## Your task
Each line of the data below that holds the word "this" is to be reported in full.

## Supplied data
====================
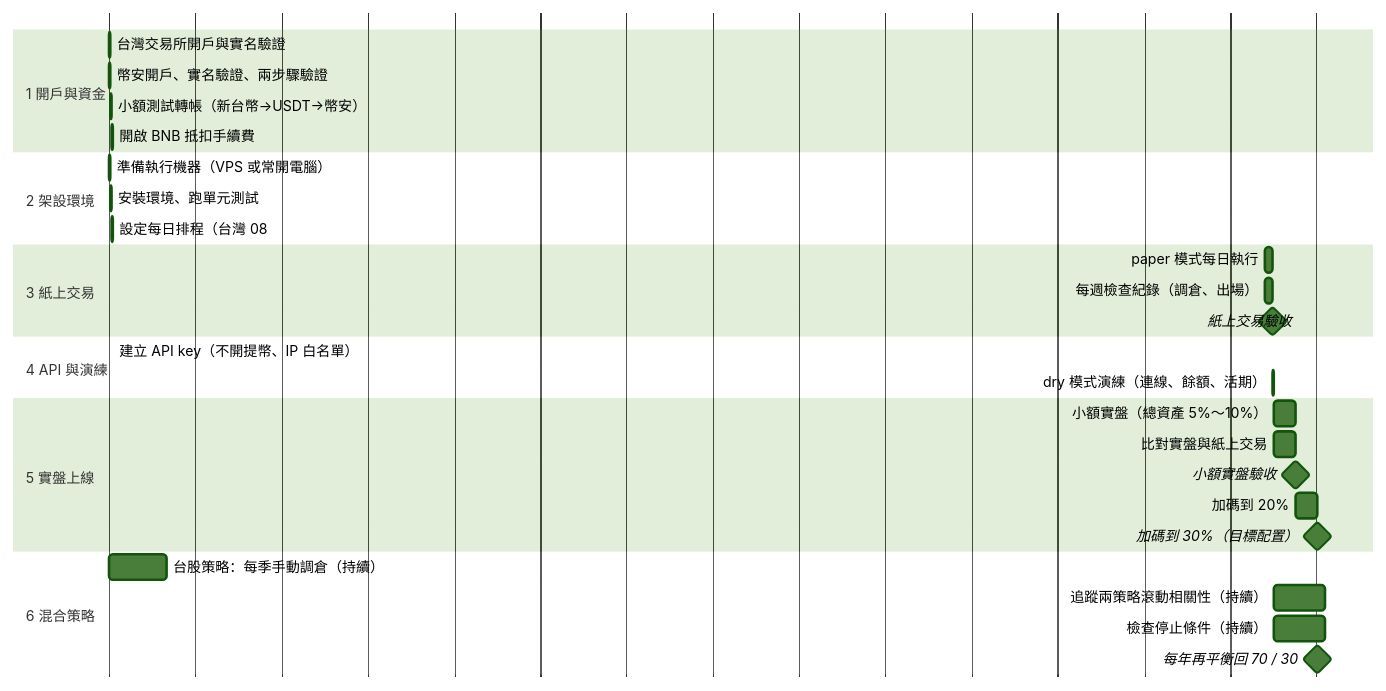
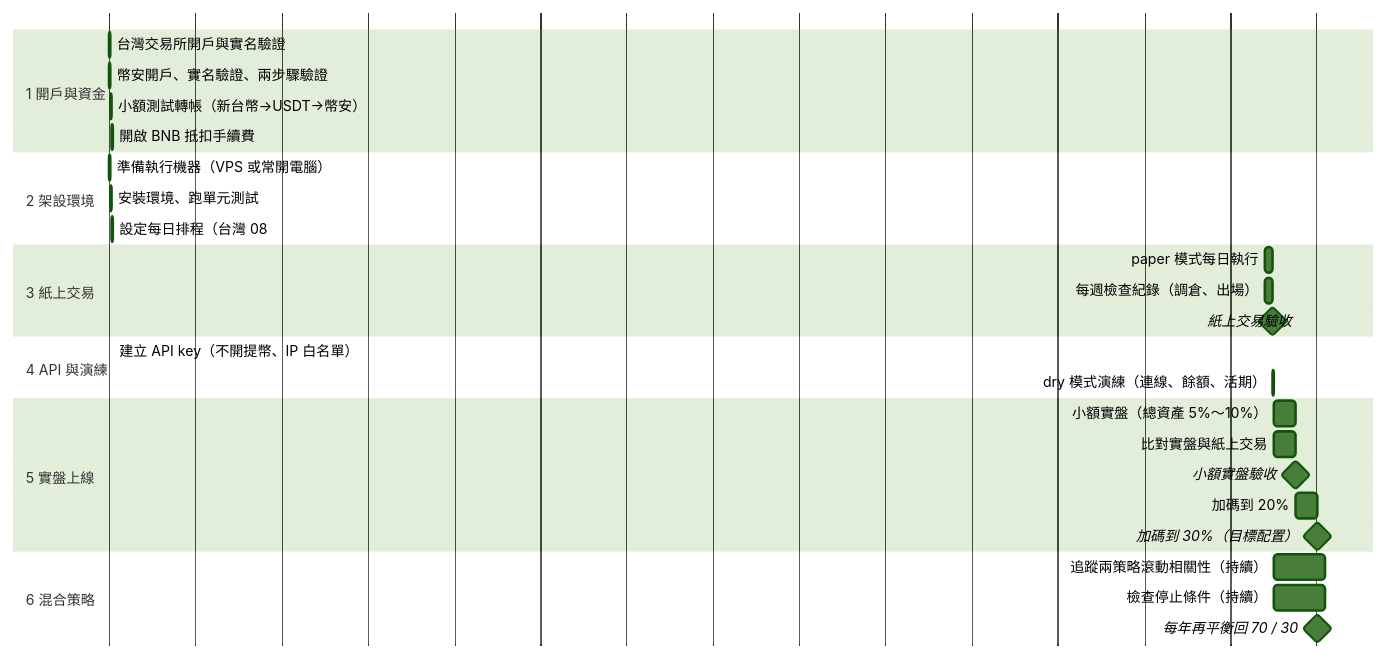
Before and after one commit to amu-0713/123: the diagram in docs/roadmap.md, drawn with Mermaid (forest theme). The commit also changed other lines of this file, not shown here.

First line of the commit message:
Roadmap: drop Taiwan quarterly rebalance bar

````diff
--- a/docs/roadmap.md
+++ b/docs/roadmap.md
@@ -5,39 +5,38 @@
 ```mermaid
 gantt
     dateFormat  YYYY-MM-DD
     axisFormat  %
     todayMarker off
 
     section 1 開戶與資金
     台灣交易所開戶與實名驗證          :a1, 2000-01-01, 2w
     幣安開戶、實名驗證、兩步驟驗證      :a2, 2000-01-01, 2w
     小額測試轉帳（新台幣→USDT→幣安）   :a3, after a1 a2, 1w
     開啟 BNB 抵扣手續費               :a4, after a3, 1w
 
     section 2 架設環境
     準備執行機器（VPS 或常開電腦）      :b1, 2000-01-01, 2w
     安裝環境、跑單元測試               :b2, after b1, 1w
     設定每日排程（台灣 08:05）         :b3, after b2, 1w
 
     section 3 紙上交易
     paper 模式每日執行                :c1, after b3, 10w
     每週檢查紀錄（調倉、出場）          :c2, after b3, 10w
     紙上交易驗收                      :milestone, m1, after c1, 0d
 
     section 4 API 與演練
     建立 API key（不開提幣、IP 白名單） :d1, after a4, 1w
     dry 模式演練（連線、餘額、活期）    :d2, after d1 c1, 1w
 
     section 5 實盤上線
     小額實盤（總資產 5%～10%）         :e1, after d2, 26w
     比對實盤與紙上交易                 :e2, after d2, 26w
     小額實盤驗收                      :milestone, m2, after e1, 0d
     加碼到 20%                        :e3, after e1, 26w
     加碼到 30%（目標配置）             :milestone, m3, after e3, 0d
 
     section 6 混合策略
-    台股策略：每季手動調倉（持續）      :f1, 2000-01-01, 70w
     追蹤兩策略滾動相關性（持續）        :f2, after d2, 62w
     檢查停止條件（持續）               :f3, after d2, 62w
     每年再平衡回 70 / 30               :milestone, m4, after e3, 0d
 ```
````
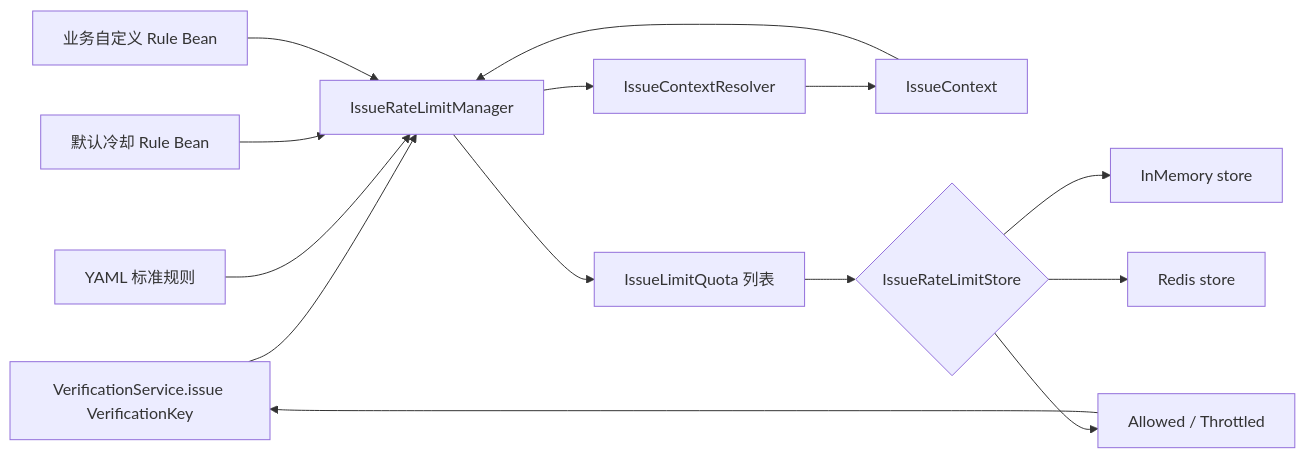
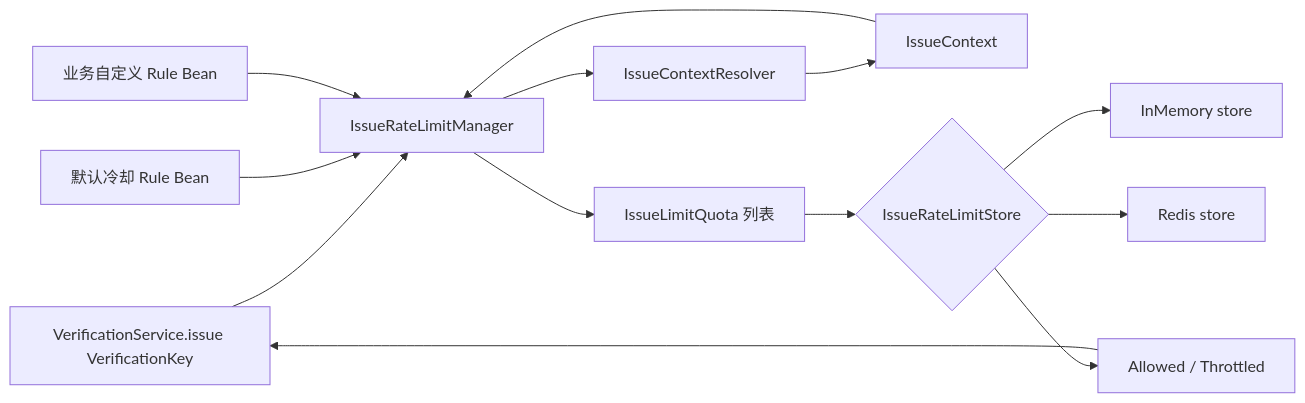
The first of 2 diagrams in ringo-boot-verification/src/main/java/io/github/ringotangs/ringoboot/verification/limit/README.md (RingoTangs/ringo-boot), drawn with Mermaid before and after one commit. The commit also changed other lines of this file and 9 other files, not shown here.

````diff
--- a/ringo-boot-verification/src/main/java/io/github/ringotangs/ringoboot/verification/limit/README.md
+++ b/ringo-boot-verification/src/main/java/io/github/ringotangs/ringoboot/verification/limit/README.md
@@ -10,16 +10,15 @@
 ```mermaid
 flowchart LR
     A[VerificationService.issue VerificationKey] --> C[IssueRateLimitManager]
     C --> B[IssueContextResolver]
     B --> I[IssueContext]
     I --> C
-    R1[YAML 标准规则] --> C
-    R2[默认冷却 Rule Bean] --> C
-    R3[业务自定义 Rule Bean] --> C
+    R1[默认冷却 Rule Bean] --> C
+    R2[业务自定义 Rule Bean] --> C
     C --> D[IssueLimitQuota 列表]
     D --> E{IssueRateLimitStore}
     E --> F[InMemory store]
     E --> G[Redis store]
     E --> H[Allowed / Throttled]
     H --> A
 ```
````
====================
## Response
Before and after one commit to amu-0713/123: the diagram in docs/roadmap.md, drawn with Mermaid (forest theme). The commit also changed other lines of this file, not shown here.
The first of 2 diagrams in ringo-boot-verification/src/main/java/io/github/ringotangs/ringoboot/verification/limit/README.md (RingoTangs/ringo-boot), drawn with Mermaid before and after one commit. The commit also changed other lines of this file and 9 other files, not shown here.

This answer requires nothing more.